◆ **Exercise details**: Your task is to output every record exactly as it is given.
Top of Recorded information
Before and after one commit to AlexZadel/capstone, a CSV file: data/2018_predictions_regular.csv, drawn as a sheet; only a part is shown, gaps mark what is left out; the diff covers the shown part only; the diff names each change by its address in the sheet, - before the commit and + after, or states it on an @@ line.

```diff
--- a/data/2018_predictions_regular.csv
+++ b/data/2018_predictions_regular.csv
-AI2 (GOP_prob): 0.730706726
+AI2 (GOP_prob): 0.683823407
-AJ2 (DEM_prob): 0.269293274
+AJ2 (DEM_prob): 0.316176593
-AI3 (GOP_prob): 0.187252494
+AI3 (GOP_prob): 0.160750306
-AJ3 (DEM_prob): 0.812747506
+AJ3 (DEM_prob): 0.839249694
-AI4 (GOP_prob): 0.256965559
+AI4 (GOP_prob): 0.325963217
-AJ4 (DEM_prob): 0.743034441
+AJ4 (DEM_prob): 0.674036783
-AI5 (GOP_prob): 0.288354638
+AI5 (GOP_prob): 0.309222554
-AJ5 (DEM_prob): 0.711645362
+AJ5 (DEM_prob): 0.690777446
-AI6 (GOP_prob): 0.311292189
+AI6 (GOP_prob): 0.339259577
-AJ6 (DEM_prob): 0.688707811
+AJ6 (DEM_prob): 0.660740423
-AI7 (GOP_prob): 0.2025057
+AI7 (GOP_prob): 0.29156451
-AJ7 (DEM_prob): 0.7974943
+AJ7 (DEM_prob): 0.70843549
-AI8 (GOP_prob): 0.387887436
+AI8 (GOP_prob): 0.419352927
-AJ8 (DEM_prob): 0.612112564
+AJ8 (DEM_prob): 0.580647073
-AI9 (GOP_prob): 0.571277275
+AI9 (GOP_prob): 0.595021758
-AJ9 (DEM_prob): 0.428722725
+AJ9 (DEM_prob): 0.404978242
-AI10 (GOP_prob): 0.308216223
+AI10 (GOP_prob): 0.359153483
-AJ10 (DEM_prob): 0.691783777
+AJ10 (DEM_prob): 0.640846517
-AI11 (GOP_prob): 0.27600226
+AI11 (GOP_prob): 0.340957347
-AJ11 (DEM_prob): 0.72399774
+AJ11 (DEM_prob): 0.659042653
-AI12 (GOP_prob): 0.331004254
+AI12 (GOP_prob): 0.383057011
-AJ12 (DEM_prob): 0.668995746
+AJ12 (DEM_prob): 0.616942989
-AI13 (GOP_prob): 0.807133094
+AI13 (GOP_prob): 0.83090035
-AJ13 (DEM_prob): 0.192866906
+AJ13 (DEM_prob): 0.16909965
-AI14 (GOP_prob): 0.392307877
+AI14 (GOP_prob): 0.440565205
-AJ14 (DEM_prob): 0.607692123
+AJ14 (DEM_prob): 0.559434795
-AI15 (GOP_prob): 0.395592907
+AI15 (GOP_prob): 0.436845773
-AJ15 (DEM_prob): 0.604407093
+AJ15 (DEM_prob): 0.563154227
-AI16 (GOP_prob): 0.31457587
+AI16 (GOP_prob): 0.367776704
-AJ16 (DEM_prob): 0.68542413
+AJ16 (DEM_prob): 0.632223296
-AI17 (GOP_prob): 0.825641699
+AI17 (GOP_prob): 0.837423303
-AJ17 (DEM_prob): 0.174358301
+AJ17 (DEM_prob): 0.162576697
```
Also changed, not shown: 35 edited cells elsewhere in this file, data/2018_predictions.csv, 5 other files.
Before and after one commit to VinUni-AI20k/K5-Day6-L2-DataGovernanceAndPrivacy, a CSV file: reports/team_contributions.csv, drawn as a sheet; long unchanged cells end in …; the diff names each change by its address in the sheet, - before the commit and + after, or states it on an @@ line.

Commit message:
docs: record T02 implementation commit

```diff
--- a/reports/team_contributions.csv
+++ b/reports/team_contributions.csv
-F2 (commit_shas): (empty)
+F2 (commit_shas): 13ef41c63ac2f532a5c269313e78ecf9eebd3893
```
Bottom of Recorded information
◆ **Output for this exercise**:
Before and after one commit to AlexZadel/capstone, a CSV file: data/2018_predictions_regular.csv, drawn as a sheet; only a part is shown, gaps mark what is left out; the diff covers the shown part only; the diff names each change by its address in the sheet, - before the commit and + after, or states it on an @@ line.

```diff
--- a/data/2018_predictions_regular.csv
+++ b/data/2018_predictions_regular.csv
-AI2 (GOP_prob): 0.730706726
+AI2 (GOP_prob): 0.683823407
-AJ2 (DEM_prob): 0.269293274
+AJ2 (DEM_prob): 0.316176593
-AI3 (GOP_prob): 0.187252494
+AI3 (GOP_prob): 0.160750306
-AJ3 (DEM_prob): 0.812747506
+AJ3 (DEM_prob): 0.839249694
-AI4 (GOP_prob): 0.256965559
+AI4 (GOP_prob): 0.325963217
-AJ4 (DEM_prob): 0.743034441
+AJ4 (DEM_prob): 0.674036783
-AI5 (GOP_prob): 0.288354638
+AI5 (GOP_prob): 0.309222554
-AJ5 (DEM_prob): 0.711645362
+AJ5 (DEM_prob): 0.690777446
-AI6 (GOP_prob): 0.311292189
+AI6 (GOP_prob): 0.339259577
-AJ6 (DEM_prob): 0.688707811
+AJ6 (DEM_prob): 0.660740423
-AI7 (GOP_prob): 0.2025057
+AI7 (GOP_prob): 0.29156451
-AJ7 (DEM_prob): 0.7974943
+AJ7 (DEM_prob): 0.70843549
-AI8 (GOP_prob): 0.387887436
+AI8 (GOP_prob): 0.419352927
-AJ8 (DEM_prob): 0.612112564
+AJ8 (DEM_prob): 0.580647073
-AI9 (GOP_prob): 0.571277275
+AI9 (GOP_prob): 0.595021758
-AJ9 (DEM_prob): 0.428722725
+AJ9 (DEM_prob): 0.404978242
-AI10 (GOP_prob): 0.308216223
+AI10 (GOP_prob): 0.359153483
-AJ10 (DEM_prob): 0.691783777
+AJ10 (DEM_prob): 0.640846517
-AI11 (GOP_prob): 0.27600226
+AI11 (GOP_prob): 0.340957347
-AJ11 (DEM_prob): 0.72399774
+AJ11 (DEM_prob): 0.659042653
-AI12 (GOP_prob): 0.331004254
+AI12 (GOP_prob): 0.383057011
-AJ12 (DEM_prob): 0.668995746
+AJ12 (DEM_prob): 0.616942989
-AI13 (GOP_prob): 0.807133094
+AI13 (GOP_prob): 0.83090035
-AJ13 (DEM_prob): 0.192866906
+AJ13 (DEM_prob): 0.16909965
-AI14 (GOP_prob): 0.392307877
+AI14 (GOP_prob): 0.440565205
-AJ14 (DEM_prob): 0.607692123
+AJ14 (DEM_prob): 0.559434795
-AI15 (GOP_prob): 0.395592907
+AI15 (GOP_prob): 0.436845773
-AJ15 (DEM_prob): 0.604407093
+AJ15 (DEM_prob): 0.563154227
-AI16 (GOP_prob): 0.31457587
+AI16 (GOP_prob): 0.367776704
-AJ16 (DEM_prob): 0.68542413
+AJ16 (DEM_prob): 0.632223296
-AI17 (GOP_prob): 0.825641699
+AI17 (GOP_prob): 0.837423303
-AJ17 (DEM_prob): 0.174358301
+AJ17 (DEM_prob): 0.162576697
```
Also changed, not shown: 35 edited cells elsewhere in this file, data/2018_predictions.csv, 5 other files.
Before and after one commit to VinUni-AI20k/K5-Day6-L2-DataGovernanceAndPrivacy, a CSV file: reports/team_contributions.csv, drawn as a sheet; long unchanged cells end in …; the diff names each change by its address in the sheet, - before the commit and + after, or states it on an @@ line.

Commit message:
docs: record T02 implementation commit

```diff
--- a/reports/team_contributions.csv
+++ b/reports/team_contributions.csv
-F2 (commit_shas): (empty)
+F2 (commit_shas): 13ef41c63ac2f532a5c269313e78ecf9eebd3893
```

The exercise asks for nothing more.